One of the very first slave narratives, The Interesting Narrative of Olaudah Equiano (1745-1797), served as a prototype for the well-known slave autobiographies of the 19th century written by such fugitive slaves as Frederick Douglass and Harriet Jacobs. First published in 1772, the volume recounts Equiano's kidnapping in Africa at the age of 10 or 11, and how he was subsequently shipped to... Read More »
This reproduction of a painting by George Morland (1789) has lurid colors and shows the sale of an enslaved person. The artist suggests that friends or relatives are being separated, as one of the slaves is being physically restrained as the other enslaved individual is being forced into a boat.
The nation of Brazil declared its independence from Portugal on September 7, 1822 after three centuries of colonial rule. At this time, Brazil was ruled by Emperor Pedro I (1822-1831). It joined the many other nations that declared their independence during this period across the former Portuguese and Spanish empires. Together with journalist and poet Evaristo da Veiga, he composed the... Read More »
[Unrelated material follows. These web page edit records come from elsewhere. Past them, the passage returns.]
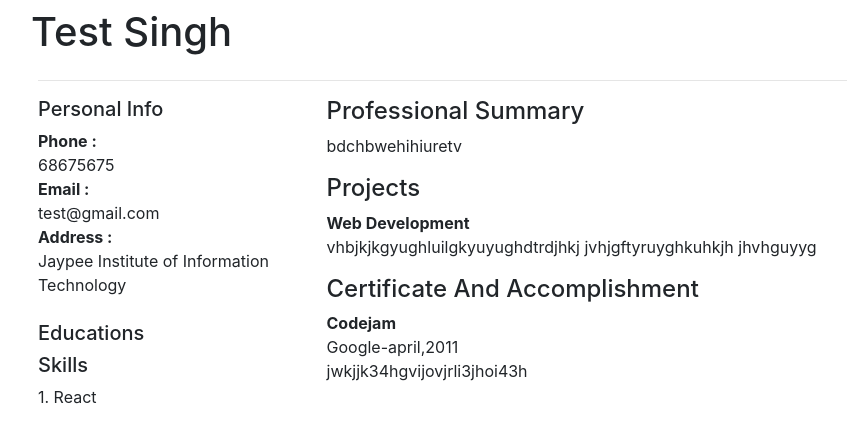
After one commit to ayushkr07/resumeBuilder_app, a Django app: page /cv/ in a window 1280 px wide. The commit adds this page. Shown: the top 443 px of the page, without its empty margins (40-887 px from the left). Run offline with Django 3.2, Linux system fonts and the light colour scheme; a user stored in the database is signed in; data comes from the database, SQL or seed files in the repository; both versions use the stored data as it was after the commit; some libraries are stand-ins or nearby versions.

Commit message:
resume html template completed

```diff
--- a/resume_app/forms.py
+++ b/resume_app/forms.py
@@ -22,7 +22,7 @@ class EmploymentForm(forms.ModelForm):
 class ProjectForm(forms.ModelForm):
     class Meta:
         model=Project
-        fields= ('project_title','description',)
+        fields= ('project_title','project_link','project_code_link','description',)
 
 class SkillForm(forms.ModelForm):
     class Meta:
--- a/resume_app/templates/resume_app/base.html
+++ b/resume_app/templates/resume_app/base.html
@@ -62,6 +62,7 @@
     <div class="row my-2">
         <div class="col-lg-2 mx-auto">
             <div class="list-group">
+                {% if user.is_authenticated %}
                 <a href="/" class="list-group-item list-group-item-action">Home</a>
                 <a href="{% url 'new_personal_info' %}" class="list-group-item list-group-item-action">Personal Info</a>
                 <a href="{% url 'educational_list' %}" class="list-group-item list-group-item-action">Educational Info</a>
@@ -69,7 +70,7 @@
                 <a href="{% url 'project_list' %}" class="list-group-item list-group-item-action">Projects</a>
                 <a href="{% url 'skill_list' %}" class="list-group-item list-group-item-action">Skills</a>
                 <a href="{% url 'certificate_list' %}" class="list-group-item list-group-item-action">Certificates and Accomplishment</a>
-
+                {% endif %}
             </div>
         </div>
         <div class="col-lg-8">
--- /dev/null
+++ b/resume_app/templates/resume_app/cv1.html
@@ -0,0 +1,89 @@
+<!doctype html>
+<html lang="en">
+<head>
+    <!-- Required meta tags -->
+    <meta charset="utf-8">
+    <meta name="viewport" content="width=device-width, initial-scale=1, shrink-to-fit=no">
+
+    <!-- Bootstrap CSS -->
+    <link rel="stylesheet" href="https://stackpath.bootstrapcdn.com/bootstrap/4.5.0/css/bootstrap.min.css"
+          integrity="sha384-9aIt2nRpC12Uk9gS9baDl411NQApFmC26EwAOH8WgZl5MYYxFfc+NcPb1dKGj7Sk" crossorigin="anonymous">
+
+    <title>Hello, world!</title>
+</head>
+<body>
+<div class="container p-2 b-3">
+    <div class="row pl-2">
+        <h1>{{user.personals.name}}</h1>
+    </div>
+    <hr>
+    <div class="row">
+        <div class="col-lg-3">
+            <h5>Personal Info</h5>
+            <b>Phone :</b><br>
+            {{user.personals.phone}}<br>
+            <b>Email :</b><br>
+            {{user.personals.email}}<br>
+            <b>Address :</b><br>
+            {{user.personals.address}}<br>
+            <br>
+            <h5>Educations</h5>
+            {% for p in educations %}
+            <p>
+                <b>{{p.institution_name}}</b><br>
+                {{p.city}},{{p.state}}.<br>
+                {{p.degree}},{% if p.stream %}{{p.stream}},{% endif %}{{p.graduation_year}}- <b><i>{{p.percentage_or_cg}}</i></b><br>
+            </p>
+            {% endfor %}
+            <h5>Skills</h5>
+            {% for i in user.skills.all %}
+                {{forloop.counter}}. {{i.skill_name}}<br>
+            {% endfor %}
+        </div>
+        <div class="col-lg-9">
+            <h4>Professional Summary</h4>
+            <p>{{user.personals.intro}}</p>
+            {% if employments %}
+            <h4>Work Experience</h4>
+            {% for p in user.employments.all %}
+            <p>
+                <b>{{p.job_title}},{{p.employer}}. {{p.city}},{{p.state}}</b><br>
+                {{p.start_month}},{{p.start_year}}-{% if p.presently_working%}Present{% else %}{{p.end_month}},{{p.end_year}}{% endif %}<br>
+                {{p.description}}
+            </p>
+            {% endfor %}
+            {% endif %}
+            <h4>Projects</h4>
+            {% for p in user.projects.all %}
+            <p>
+                <b>{{p.project_title}}</b><br>
+                {% if p.project_link %}<b>Project Link : <i>{{p.project_link}}</i></b><br>{% endif %}
+                {% if p.project_code_link %}<b>Code Link : <i>{{p.project_code_link}}</i></b><br>{% endif %}
+                {{p.description}}
+            </p>
+            {% endfor %}
+            <h4>Certificate And Accomplishment</h4>
+            {% for p in user.certificates.all %}
+            <p>
+                <b>{{p.certificate_title}}</b><br>
+                {{p.organization}}-{{p.month}},{{p.year}}<br>
+                {{p.description}}
+            </p>
+            {% endfor %}
+        </div>
+    </div>
+</div>
+
+<!-- Optional JavaScript -->
+<!-- jQuery first, then Popper.js, then Bootstrap JS -->
+<script src="https://code.jquery.com/jquery-3.5.1.slim.min.js"
+        integrity="sha384-DfXdz2htPH0lsSSs5nCTpuj/zy4C+OGpamoFVy38MVBnE+IbbVYUew+OrCXaRkfj"
+        crossorigin="anonymous"></script>
+<script src="https://cdn.jsdelivr.net/npm/popper.js@1.16.0/dist/umd/popper.min.js"
+        integrity="sha384-Q6E9RHvbIyZFJoft+2mJbHaEWldlvI9IOYy5n3zV9zzTtmI3UksdQRVvoxMfooAo"
+        crossorigin="anonymous"></script>
+<script src="https://stackpath.bootstrapcdn.com/bootstrap/4.5.0/js/bootstrap.min.js"
+        integrity="sha384-OgVRvuATP1z7JjHLkuOU7Xw704+h835Lr+6QL9UvYjZE3Ipu6Tp75j7Bh/kR0JKI"
+        crossorigin="anonymous"></script>
+</body>
+</html>
--- a/resume_app/templates/resume_app/educational_list.html
+++ b/resume_app/templates/resume_app/educational_list.html
@@ -28,7 +28,7 @@
                 <tr>
 
                     <td>{{forloop.counter}}</td>
-                    <td>{{l.school_name}}</td>
+                    <td>{{l.institution_name}}</td>
                     <td>{{l.city}}</td>
                     <td>{{l.state}}</td>
                     <td>{{l.degree}}</td>
--- a/resume_app/templates/resume_app/index.html
+++ b/resume_app/templates/resume_app/index.html
@@ -1,4 +1,6 @@
 {% extends 'resume_app/base.html' %}
 {% block content %}
-<h1>helo</h1>
+<div class="container">
+    <a class="btn btn-success" style="display:inline-block;width:100%;margin-top:20%;" href="{% url 'cv' %}">YOUR CV</a>
+</div>
 {% endblock %}
--- a/resume_app/urls.py
+++ b/resume_app/urls.py
@@ -26,5 +26,7 @@ urlpatterns = [
     path('update_certificate_info/<int:pk>', views.update_certificate_info, name='update_certificate_info'),
     path('delete_certificate_info/<int:pk>', views.delete_certificate_info, name='delete_certificate_info'),
 
+    path('cv/',views.cv,name='cv')
+
 
 ]
--- a/resume_app/views.py
+++ b/resume_app/views.py
@@ -1,10 +1,12 @@
 from django.shortcuts import render,redirect,get_object_or_404,HttpResponse
+from django.contrib.auth.decorators import login_required
 from .models import Personal,Education,Employment,Project,Skill,Certificate
 from .forms import PersonalForm,EducationForm,EmploymentForm,ProjectForm,SkillForm,CertificateForm
 
 def index(requests):
     return render(requests,'resume_app/index.html')
 
+@login_required
 def new_personal_info(request):
     flag=0
     a=Personal.objects.all()
@@ -38,11 +40,12 @@ def new_personal_info(request):
             form = PersonalForm()
         return render(request, 'resume_app/personal_edit.html', {'form': form})
 
-
+@login_required
 def educational_list(request):
-    lists = Education.objects.filter(user=request.user)
+    lists = Education.objects.filter(user=request.user).order_by('-graduation_year')
     return render(request,'resume_app/educational_list.html',{'lists':lists})
 
+@login_required
 def new_educational_info(request):
     if request.method=='POST':
         form=EducationForm(request.POST)
@@ -55,6 +58,7 @@ def new_educational_info(request):
         form=EducationForm()
     return render(request,'resume_app/educational.html',{'form':form})
 
+@login_required
 def update_educational_info(request,pk):
     institution = Education.objects.get(pk=pk)
     if request.method=='POST':
@@ -68,15 +72,18 @@ def update_educational_info(request,pk):
         form=EducationForm(instance=institution)
     return render(request,'resume_app/educational.html',{'form':form})
 
+@login_required
 def delete_educational_info(request,pk):
     institution=get_object_or_404(Education,pk=pk)
     institution.delete()
     return redirect('educational_list')
 
+@login_required
 def employment_list(request):
-    lists = Employment.objects.filter(user=request.user)
+    lists = Employment.objects.filter(user=request.user).order_by('-start_year').order_by('-start_month')
     return render(request,'resume_app/employment_list.html',{'lists':lists})
 
+@login_required
 def new_employment_info(request):
     if request.method=='POST':
         form=EmploymentForm(request.POST)
@@ -89,6 +96,7 @@ def new_employment_info(request):
         form=EmploymentForm()
     return render(request,'resume_app/employment.html',{'form':form})
 
+@login_required
 def update_employment_info(request,pk):
     institution = Employment.objects.get(pk=pk)
     if request.method=='POST':
@@ -102,15 +110,18 @@ def update_employment_info(request,pk):
         form=EmploymentForm(instance=institution)
     return render(request,'resume_app/employment.html',{'form':form})
 
+@login_required
 def delete_employment_info(request,pk):
     institution=get_object_or_404(Employment,pk=pk)
     institution.delete()
     return redirect('employment_list')
 
+@login_required
 def project_list(request):
     lists = Project.objects.filter(user=request.user)
     return render(request,'resume_app/project_list.html',{'lists':lists})
 
+@login_required
 def new_project_info(request):
     if request.method=='POST':
         form=ProjectForm(request.POST)
@@ -123,6 +134,7 @@ def new_project_info(request):
         form=ProjectForm()
     return render(request,'resume_app/project.html',{'form':form})
 
+@login_required
 def update_project_info(request,pk):
     institution = Project.objects.get(pk=pk)
     if request.method=='POST':
@@ -136,16 +148,18 @@ def update_project_info(request,pk):
         form=ProjectForm(instance=institution)
     return render(request,'resume_app/project.html',{'form':form})
 
-
+@login_required
 def delete_project_info(request,pk):
     institution=get_object_or_404(Project,pk=pk)
     institution.delete()
     return redirect('project_list')
 
+@login_required
 def skill_list(request):
     lists = Skill.objects.filter(user=request.user)
     return render(request,'resume_app/skill_list.html',{'lists':lists})
 
+@login_required
 def new_skill_info(request):
     if request.method=='POST':
         form=SkillForm(request.POST)
@@ -158,6 +172,7 @@ def new_skill_info(request):
         form=SkillForm()
     return render(request,'resume_app/skill.html',{'form':form})
 
+@login_required
 def update_skill_info(request,pk):
     institution = Skill.objects.get(pk=pk)
     if request.method=='POST':
@@ -171,15 +186,18 @@ def update_skill_info(request,pk):
         form=SkillForm(instance=institution)
     return render(request,'resume_app/skill.html',{'form':form})
 
+@login_required
 def delete_skill_info(request,pk):
     institution=get_object_or_404(Skill,pk=pk)
     institution.delete()
     return redirect('skill_list')
 
+@login_required
 def certificate_list(request):
     lists = Certificate.objects.filter(user=request.user)
     return render(request,'resume_app/certificate_list.html',{'lists':lists})
 
+@login_required
 def new_certificate_info(request):
     if request.method=='POST':
         form=CertificateForm(request.POST)
@@ -192,6 +210,7 @@ def new_certificate_info(request):
         form=CertificateForm()
     return render(request,'resume_app/certificate.html',{'form':form})
 
+@login_required
 def update_certificate_info(request,pk):
     institution = Certificate.objects.get(pk=pk)
     if request.method=='POST':
@@ -205,7 +224,15 @@ def update_certificate_info(request,pk):
         form=CertificateForm(instance=institution)
     return render(request,'resume_app/certificate.html',{'form':form})
 
+@login_required
 def delete_certificate_info(request,pk):
     institution=get_object_or_404(Certificate,pk=pk)
     institution.delete()
     return redirect('certificate_list')
+
+def cv(request):
+    user = request.user
+    educations = Education.objects.filter(user=user).order_by('-graduation_year')
+    employments = Employment.objects.filter(user=user).order_by('-start_year')
+    certificates = Certificate.objects.filter(user=user).order_by('-year')
+    return render(request,'resume_app/cv1.html',{'user':user,'educations':educations,'employments':employments,'certificates':certificates})
```
Also changed, not shown: resume_app/models.py (+16 -14 lines), db.sqlite3, resume_app/migrations/0021_auto_20200730_0917.py (added).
This unusual map appeared in a 1911 atlas of America by John George Bartholomew, a prestigious Scottish cartographer and geographer. In this map Bartholomew dramatized the provincialism of European cartography three centuries earlier. He did so by superimposing the Americas on a reconstruction of a 1474 map of Italian cartographer Paolo Toscanelli. Toscanelli, relying on information of Marco... Read More »